The AICPA’s second annual compendium of legislative proposals, distributed to key congressional tax committee leaders last week, seeks to correct technical problems related to a wide range of issues such as tax credits, due dates and penalties. Some of the proposals are narrow in scope (for example, allowing certain spousal transfers of suspended losses) while others touch on broadly used provisions that affect thousands or millions of taxpayers (school expense and attorney fee deductions, and nonbusiness mileage rates).
The most extensive proposal would streamline the growing number of incentives intended to help taxpayers meet or save for post-secondary educational expenses. Taxpayers currently face multiple sets of income phaseouts and qualifying expenses, depending on which credit or tuition plan they choose. (See pages 6–9 of the compendium for a chart.)
The Government Accountability Office (GAO) has estimated that almost 20% of eligible taxpayers are not taking advantage of these deductions and credits. And many of those who are using them are not doing so correctly. The Treasury Inspector General for Tax Administration (TIGTA) reported in 2009 that approximately $300 million of Hope scholarship credits were inappropriately claimed in tax year 2006.
The AICPA suggested several ways to simplify the current scheme, including the creation of one credit for all post-secondary expenses that is per student rather than per taxpayer. It also recommends creating a uniform definition of qualified higher education expenses, continuing the requirement for the student’s Social Security number on the return to help track compliance, and harmonizing the income phaseouts for all education incentives.
Other proposals in the compendium, and the AICPA’s reasons for urging the change, include:
1. Creating a separate rate for a child’s taxable income (eliminating the link to the parents’ income).
Rationale: Eliminates significant complexity for the “kiddie tax” calculation; also addresses potential alternative minimum tax (AMT) and tax equity issues for certain filers.
2. Standardizing the mileage rates—one for business expenses and another for nonbusiness (charitable, medical and moving expenses)—and set the nonbusiness rate to at least 50% of the business rate.
Rationale: Simplifies tax calculation. Also eliminates the huge disparity between rates (14 cents per mile for charitable, 51 cents per mile for business) and allows all rates to be adjusted in a timely manner.
3. Allowing attorney fees and court costs related to a litigation award or settlement as deductions for adjusted gross income.
Rationale: Corrects inequity in the law—costs for only certain types of litigation that generate gross income can be deducted for AGI; others are treated as miscellaneous itemized deductions.

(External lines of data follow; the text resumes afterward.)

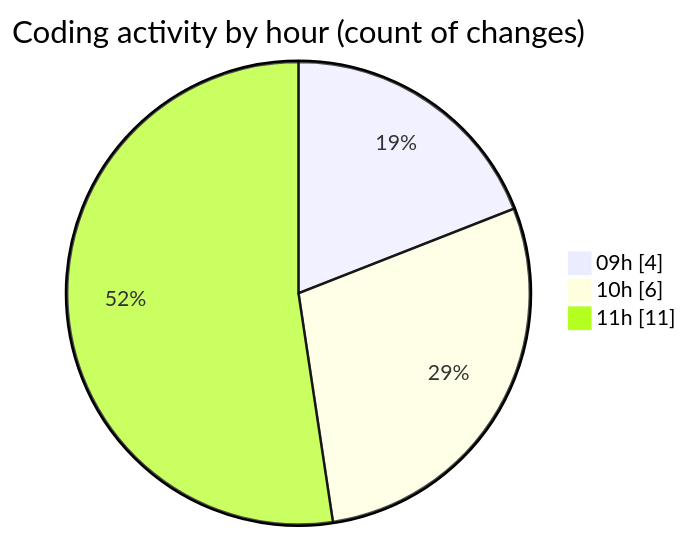
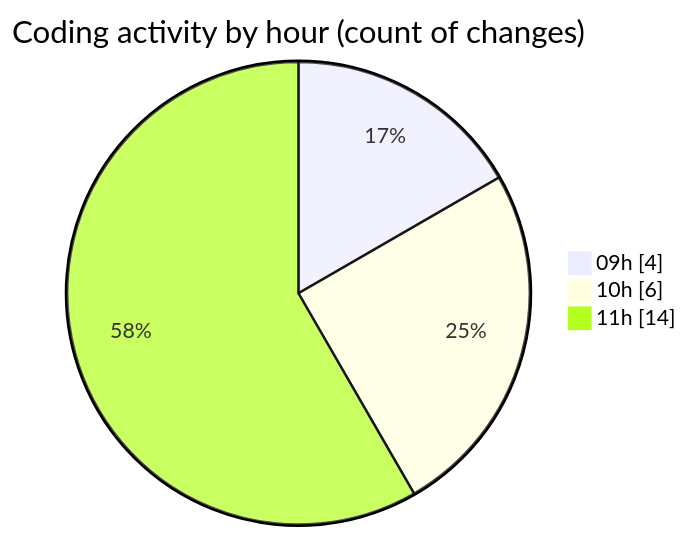
Before and after one commit to momahboobian/code-tracking: the second of 2 diagrams in 2025-05-29/cda/README.md, drawn with Mermaid. The commit also changed other lines of this file and 1 other file, not shown here.

````diff
--- a/2025-05-29/cda/README.md
+++ b/2025-05-29/cda/README.md
@@ -31,7 +31,7 @@
 ```mermaid
 pie showData
 title Coding activity by hour (count of changes)
 "09h" : 4
 "10h" : 6
-"11h" : 11
+"11h" : 14
 ```
````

4. Repealing full vesting on partial termination of qualified retirement plans.
Rationale: Eliminates significant burden due to uncertainty about when a “partial termination” occurs (the Code does not define partial termination).
5. Allowing a reasonable cause exception to the IRC § 6707A penalty for failure to include reportable transaction information with a return.
Rationale: Current law is not consistent with other penalty policies—the IRS has no discretion to waive, and the taxpayer has no opportunity to come into compliance.
6. Extending the due date for foreign bank and financial accounts (FBAR) reporting from June 30 to Oct. 15.
Rationale: Information needed for reporting is often not available to tax practitioners by June 30.
7. Repealing the requirement of a 20% partial payment with a lump-sum offer-in-compromise.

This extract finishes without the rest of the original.